With all that’s going on these days, families and people are looking for easy ways to maintain health and wellness. One way is to read a book. It sounds so simple, but a growing body of research suggests that reading a book offers physical and mental health benefits that can extend over a lifetime.
Physical exercise leads to better health and reduced stress. Similarly, reading holds benefits for further developing and strengthening cognitive skills.
“Just like exercise builds your muscles, reading builds your brain power,’’ explains Dr. Heather Weber, family medicine physician, Aurora Health Center in Walworth, WI. “Readers’ risk of Alzheimer’s disease is estimated to be up to 2.5 times less than those who spend their time on other activities. Reading, word puzzles and strategy games like chess or cards are great ways to help boost memory and decrease mental decline.”
Among several other benefits, reading a book also reduces stress. Dr. Weber says reading addresses both mental and physical illnesses from personal stress and panic disorders to insomnia and weight gain. She adds it can also be a way to improve mindfulness or escape reality.
“Stress is a known risk factor for 60% of all illnesses, and studies show reading can be more effective than a walk around the block and takes as little as 6 minutes to melt that stress away,’’ she says.
Now, what to read? According to Dr. Weber, it doesn’t matter what you read. Nonfiction, fiction and mysteries are all good choices. She cites the poet Maya Angelou who once remarked that as long as she could get to a library, she would be OK.
“Countless others have also commented on the power and magic a book can hold,’’ adds Dr. Weber.
She says reading has been shown to improve vocabulary and intelligence in both children and adults. It also teaches empathy and better enables people to enjoy social interactions and succeed in relationships.

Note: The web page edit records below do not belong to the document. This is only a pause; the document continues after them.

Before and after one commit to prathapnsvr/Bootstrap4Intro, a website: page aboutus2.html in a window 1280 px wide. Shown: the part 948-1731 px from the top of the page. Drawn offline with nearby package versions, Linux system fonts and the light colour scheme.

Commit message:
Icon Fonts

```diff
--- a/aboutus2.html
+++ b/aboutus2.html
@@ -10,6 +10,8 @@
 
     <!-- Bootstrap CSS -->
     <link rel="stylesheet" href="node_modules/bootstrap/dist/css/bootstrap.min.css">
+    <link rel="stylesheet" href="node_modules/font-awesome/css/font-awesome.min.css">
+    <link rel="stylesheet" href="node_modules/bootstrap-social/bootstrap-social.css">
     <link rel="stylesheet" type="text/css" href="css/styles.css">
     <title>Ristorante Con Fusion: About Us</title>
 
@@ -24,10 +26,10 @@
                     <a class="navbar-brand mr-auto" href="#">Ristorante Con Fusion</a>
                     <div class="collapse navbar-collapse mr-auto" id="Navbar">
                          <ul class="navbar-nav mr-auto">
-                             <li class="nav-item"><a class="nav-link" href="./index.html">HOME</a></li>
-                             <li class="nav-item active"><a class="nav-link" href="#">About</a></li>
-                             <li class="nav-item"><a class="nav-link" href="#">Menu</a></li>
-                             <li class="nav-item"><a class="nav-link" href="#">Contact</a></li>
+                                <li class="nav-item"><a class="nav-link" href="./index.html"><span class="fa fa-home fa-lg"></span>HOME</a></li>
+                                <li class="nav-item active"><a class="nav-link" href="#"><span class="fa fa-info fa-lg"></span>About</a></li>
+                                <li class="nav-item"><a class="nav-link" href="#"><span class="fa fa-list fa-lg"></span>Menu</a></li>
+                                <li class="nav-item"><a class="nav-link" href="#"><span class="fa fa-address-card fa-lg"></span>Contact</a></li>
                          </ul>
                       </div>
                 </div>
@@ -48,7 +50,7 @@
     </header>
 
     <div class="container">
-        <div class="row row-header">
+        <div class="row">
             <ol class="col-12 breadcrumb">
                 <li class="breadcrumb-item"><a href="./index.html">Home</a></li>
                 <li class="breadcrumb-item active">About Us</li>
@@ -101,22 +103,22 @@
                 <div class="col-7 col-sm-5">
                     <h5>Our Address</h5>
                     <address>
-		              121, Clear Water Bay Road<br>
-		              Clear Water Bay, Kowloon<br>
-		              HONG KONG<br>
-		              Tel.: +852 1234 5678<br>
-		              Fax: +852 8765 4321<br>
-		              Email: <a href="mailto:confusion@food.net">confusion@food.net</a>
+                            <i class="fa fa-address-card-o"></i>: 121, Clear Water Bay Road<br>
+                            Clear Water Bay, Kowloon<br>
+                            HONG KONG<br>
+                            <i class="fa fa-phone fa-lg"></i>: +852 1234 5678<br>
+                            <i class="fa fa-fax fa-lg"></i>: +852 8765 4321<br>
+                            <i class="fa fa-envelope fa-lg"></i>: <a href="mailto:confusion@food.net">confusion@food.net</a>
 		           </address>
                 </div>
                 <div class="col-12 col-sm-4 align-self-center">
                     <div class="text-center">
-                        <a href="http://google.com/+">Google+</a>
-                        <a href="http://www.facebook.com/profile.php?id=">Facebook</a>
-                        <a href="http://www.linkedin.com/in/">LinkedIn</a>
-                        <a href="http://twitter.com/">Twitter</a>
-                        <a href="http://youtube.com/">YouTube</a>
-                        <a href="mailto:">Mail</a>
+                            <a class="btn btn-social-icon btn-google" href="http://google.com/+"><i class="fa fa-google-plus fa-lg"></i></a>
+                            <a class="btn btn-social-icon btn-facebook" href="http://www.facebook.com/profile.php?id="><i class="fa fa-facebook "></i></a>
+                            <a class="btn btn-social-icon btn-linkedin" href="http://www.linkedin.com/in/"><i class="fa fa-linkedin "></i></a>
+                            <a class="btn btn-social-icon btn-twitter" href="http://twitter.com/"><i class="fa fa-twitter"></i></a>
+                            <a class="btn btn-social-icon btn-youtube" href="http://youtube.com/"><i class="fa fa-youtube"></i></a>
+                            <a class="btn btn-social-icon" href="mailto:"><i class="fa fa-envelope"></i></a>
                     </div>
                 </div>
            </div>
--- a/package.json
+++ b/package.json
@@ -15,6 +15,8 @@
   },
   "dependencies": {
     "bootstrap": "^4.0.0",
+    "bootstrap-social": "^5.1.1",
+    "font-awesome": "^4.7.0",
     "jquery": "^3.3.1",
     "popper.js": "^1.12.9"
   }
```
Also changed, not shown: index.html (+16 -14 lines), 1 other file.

“Taking time now to be kind to ourselves and enjoy a good book will surely prepare us for when we can safely be together again,’’ says Dr. Weber. “For now, reading gives us another way to be creatively together whether it be through a shared experience or a virtual book club.”
About the Author
Andy Johnson, health enews contributor, is a public affairs coordinator with Advocate Aurora Health. He’s been with Advocate Aurora since 2000 serving in various internal and external communication roles. He previously worked as a reporter and editor for the Journal Times and Burlington Standard Press. He enjoys kayaking, biking, and camping but most of all, spending time with his family.